(EXERCISE INPUT begins)
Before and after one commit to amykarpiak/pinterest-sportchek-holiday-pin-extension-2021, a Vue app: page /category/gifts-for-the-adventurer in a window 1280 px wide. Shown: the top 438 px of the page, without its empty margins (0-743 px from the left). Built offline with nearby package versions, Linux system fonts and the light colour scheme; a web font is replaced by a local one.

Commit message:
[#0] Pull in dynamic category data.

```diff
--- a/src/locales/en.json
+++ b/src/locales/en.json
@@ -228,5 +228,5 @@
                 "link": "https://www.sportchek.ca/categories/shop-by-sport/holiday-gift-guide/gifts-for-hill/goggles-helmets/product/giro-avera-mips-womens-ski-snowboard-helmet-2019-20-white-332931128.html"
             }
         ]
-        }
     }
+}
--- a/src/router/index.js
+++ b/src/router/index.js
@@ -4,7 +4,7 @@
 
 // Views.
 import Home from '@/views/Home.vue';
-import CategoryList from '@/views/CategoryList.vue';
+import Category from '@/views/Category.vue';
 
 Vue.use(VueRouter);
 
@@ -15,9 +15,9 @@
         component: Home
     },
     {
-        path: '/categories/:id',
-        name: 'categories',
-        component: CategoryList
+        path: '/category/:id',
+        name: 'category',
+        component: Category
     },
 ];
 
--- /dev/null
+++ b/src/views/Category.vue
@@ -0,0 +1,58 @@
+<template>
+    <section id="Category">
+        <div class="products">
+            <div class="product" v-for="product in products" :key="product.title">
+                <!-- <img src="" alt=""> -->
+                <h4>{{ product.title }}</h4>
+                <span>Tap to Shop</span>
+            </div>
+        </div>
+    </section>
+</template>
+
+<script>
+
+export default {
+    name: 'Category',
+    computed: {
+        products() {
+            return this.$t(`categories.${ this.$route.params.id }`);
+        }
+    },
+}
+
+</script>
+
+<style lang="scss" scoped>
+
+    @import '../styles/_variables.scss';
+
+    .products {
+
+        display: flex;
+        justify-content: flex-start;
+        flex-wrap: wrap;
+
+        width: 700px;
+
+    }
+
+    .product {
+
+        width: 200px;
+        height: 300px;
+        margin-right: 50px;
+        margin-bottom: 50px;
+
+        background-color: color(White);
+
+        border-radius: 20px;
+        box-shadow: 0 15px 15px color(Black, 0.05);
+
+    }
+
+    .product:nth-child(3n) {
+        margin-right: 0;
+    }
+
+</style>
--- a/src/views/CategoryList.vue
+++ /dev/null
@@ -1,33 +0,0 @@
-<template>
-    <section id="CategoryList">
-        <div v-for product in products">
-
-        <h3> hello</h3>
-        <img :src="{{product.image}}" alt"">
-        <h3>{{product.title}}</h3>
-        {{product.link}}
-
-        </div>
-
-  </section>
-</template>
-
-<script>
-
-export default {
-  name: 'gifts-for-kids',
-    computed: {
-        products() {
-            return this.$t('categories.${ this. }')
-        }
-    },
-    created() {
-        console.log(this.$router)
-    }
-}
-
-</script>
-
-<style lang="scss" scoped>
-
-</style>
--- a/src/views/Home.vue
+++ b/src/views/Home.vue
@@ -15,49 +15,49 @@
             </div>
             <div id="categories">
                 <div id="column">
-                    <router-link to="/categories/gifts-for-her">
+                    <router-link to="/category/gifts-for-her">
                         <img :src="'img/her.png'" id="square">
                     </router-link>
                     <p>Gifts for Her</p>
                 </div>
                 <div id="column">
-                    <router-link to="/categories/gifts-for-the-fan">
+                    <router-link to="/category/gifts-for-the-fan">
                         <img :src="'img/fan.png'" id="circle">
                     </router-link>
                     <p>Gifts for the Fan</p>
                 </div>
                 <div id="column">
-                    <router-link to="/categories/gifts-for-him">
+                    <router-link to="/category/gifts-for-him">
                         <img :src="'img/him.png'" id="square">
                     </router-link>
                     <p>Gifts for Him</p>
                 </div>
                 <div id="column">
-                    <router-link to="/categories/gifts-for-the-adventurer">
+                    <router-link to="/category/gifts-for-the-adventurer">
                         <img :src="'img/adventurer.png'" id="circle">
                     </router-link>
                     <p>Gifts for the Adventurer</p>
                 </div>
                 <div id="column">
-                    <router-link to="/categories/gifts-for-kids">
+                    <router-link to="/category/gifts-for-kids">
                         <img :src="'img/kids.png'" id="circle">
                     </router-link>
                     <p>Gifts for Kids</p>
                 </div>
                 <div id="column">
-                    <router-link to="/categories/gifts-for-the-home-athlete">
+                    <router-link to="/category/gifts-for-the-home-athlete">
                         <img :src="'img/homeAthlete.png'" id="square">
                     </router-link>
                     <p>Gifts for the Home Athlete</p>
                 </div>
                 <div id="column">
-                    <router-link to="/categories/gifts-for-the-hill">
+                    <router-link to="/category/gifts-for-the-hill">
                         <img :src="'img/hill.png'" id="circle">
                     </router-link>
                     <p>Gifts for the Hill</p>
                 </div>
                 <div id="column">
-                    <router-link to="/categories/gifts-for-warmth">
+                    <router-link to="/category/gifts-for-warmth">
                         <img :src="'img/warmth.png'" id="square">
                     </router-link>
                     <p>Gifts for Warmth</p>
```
(EXERCISE INPUT ends)
(EXERCISE INPUT begins)
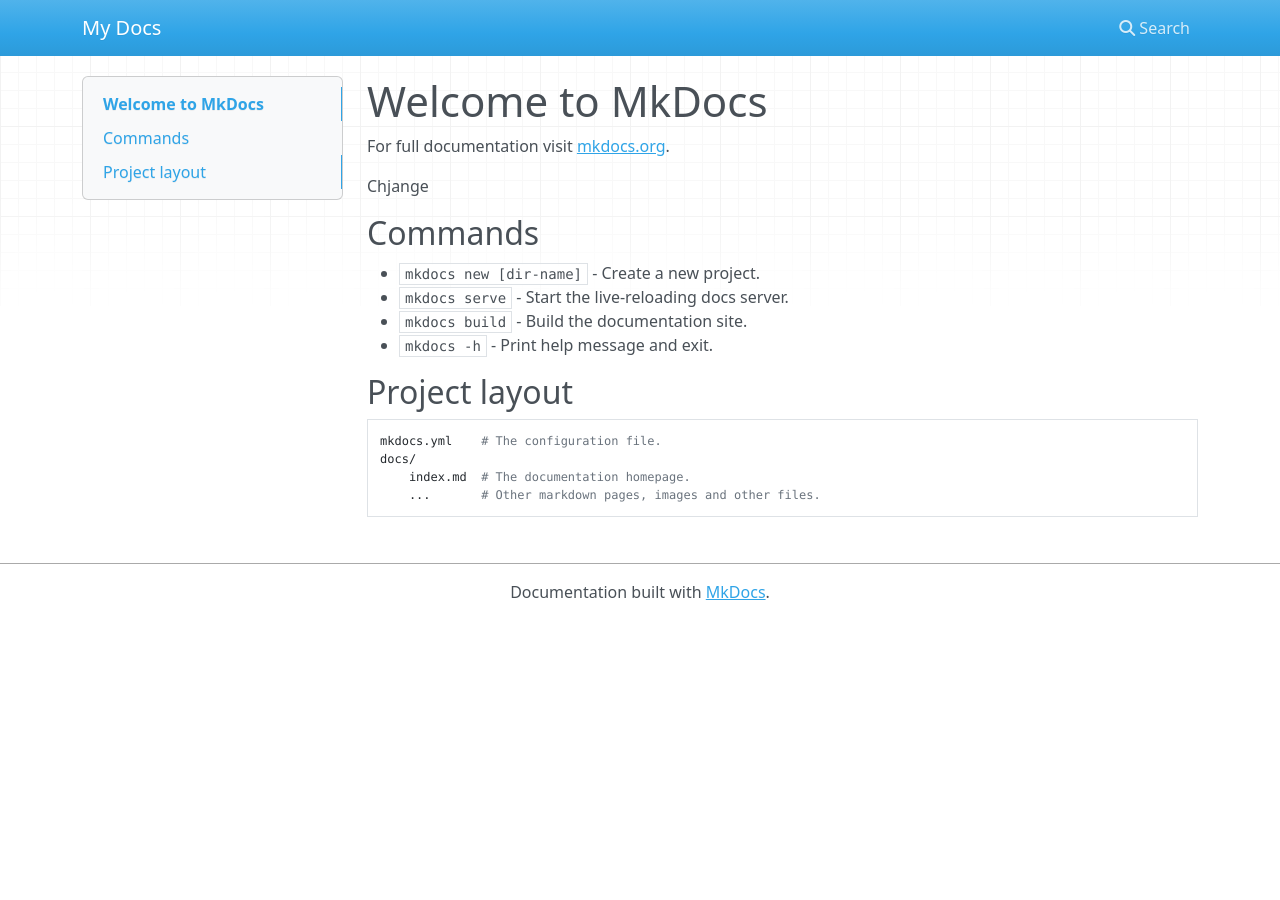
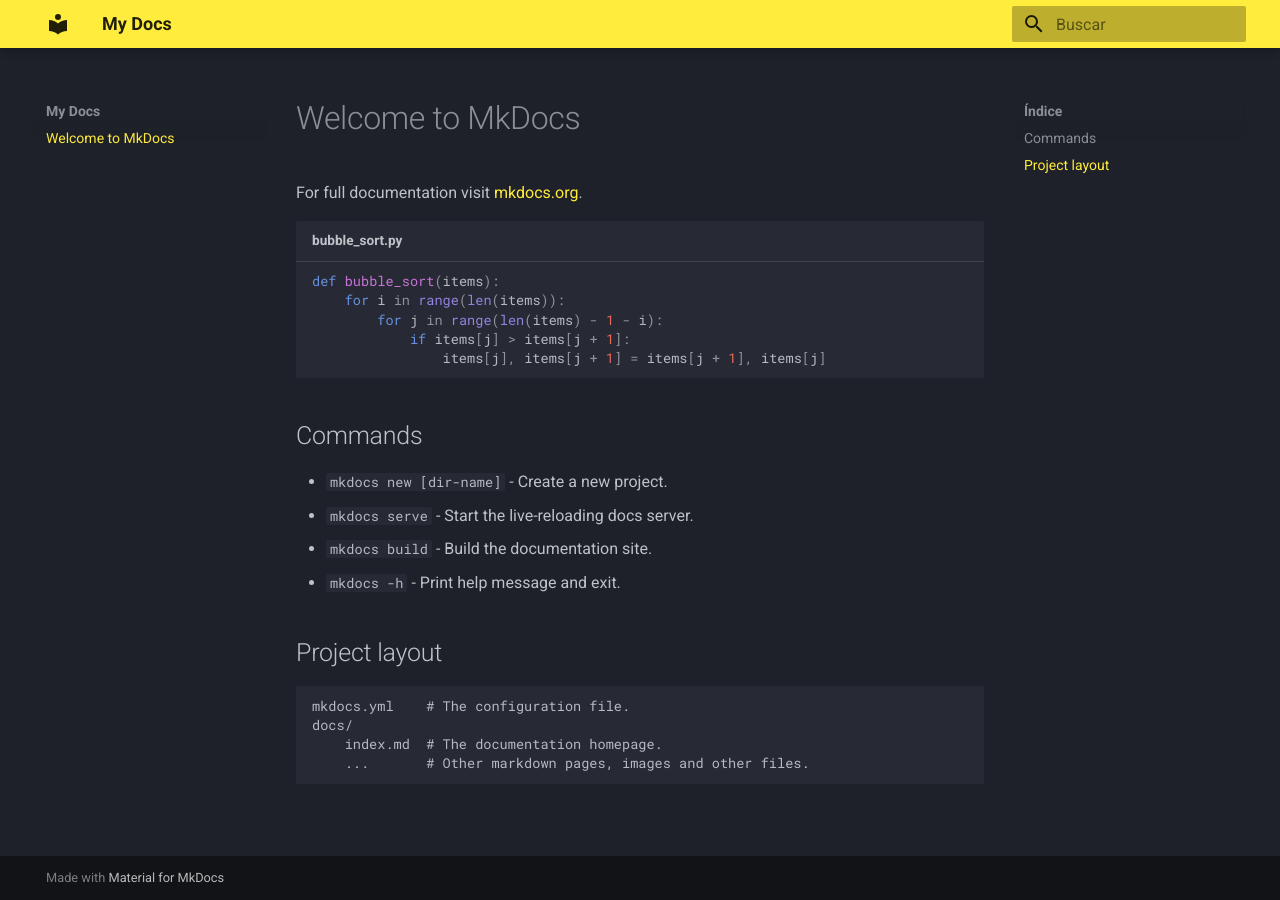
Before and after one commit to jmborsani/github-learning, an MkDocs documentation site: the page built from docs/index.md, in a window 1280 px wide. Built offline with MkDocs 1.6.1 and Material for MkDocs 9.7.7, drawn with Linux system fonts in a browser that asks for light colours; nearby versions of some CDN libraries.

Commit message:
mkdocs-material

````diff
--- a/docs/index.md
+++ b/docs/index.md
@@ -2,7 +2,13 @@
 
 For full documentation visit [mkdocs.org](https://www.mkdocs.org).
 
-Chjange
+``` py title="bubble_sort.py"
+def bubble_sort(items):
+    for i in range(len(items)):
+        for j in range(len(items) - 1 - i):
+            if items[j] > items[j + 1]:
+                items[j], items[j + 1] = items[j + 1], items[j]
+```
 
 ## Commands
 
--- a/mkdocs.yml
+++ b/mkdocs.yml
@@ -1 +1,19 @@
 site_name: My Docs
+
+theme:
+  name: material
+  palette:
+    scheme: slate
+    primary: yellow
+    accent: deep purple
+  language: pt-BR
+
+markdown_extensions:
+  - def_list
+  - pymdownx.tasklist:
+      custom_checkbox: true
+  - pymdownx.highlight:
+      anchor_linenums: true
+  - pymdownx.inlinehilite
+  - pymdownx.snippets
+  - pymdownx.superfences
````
(EXERCISE INPUT ends)
**TASK BRIEF:**
Gather all lines of the records that include the word "square".

**ANSWER TO THIS PROBLEM:**
                         <img :src="'img/her.png'" id="square">
                         <img :src="'img/him.png'" id="square">
                         <img :src="'img/homeAthlete.png'" id="square">
                         <img :src="'img/warmth.png'" id="square">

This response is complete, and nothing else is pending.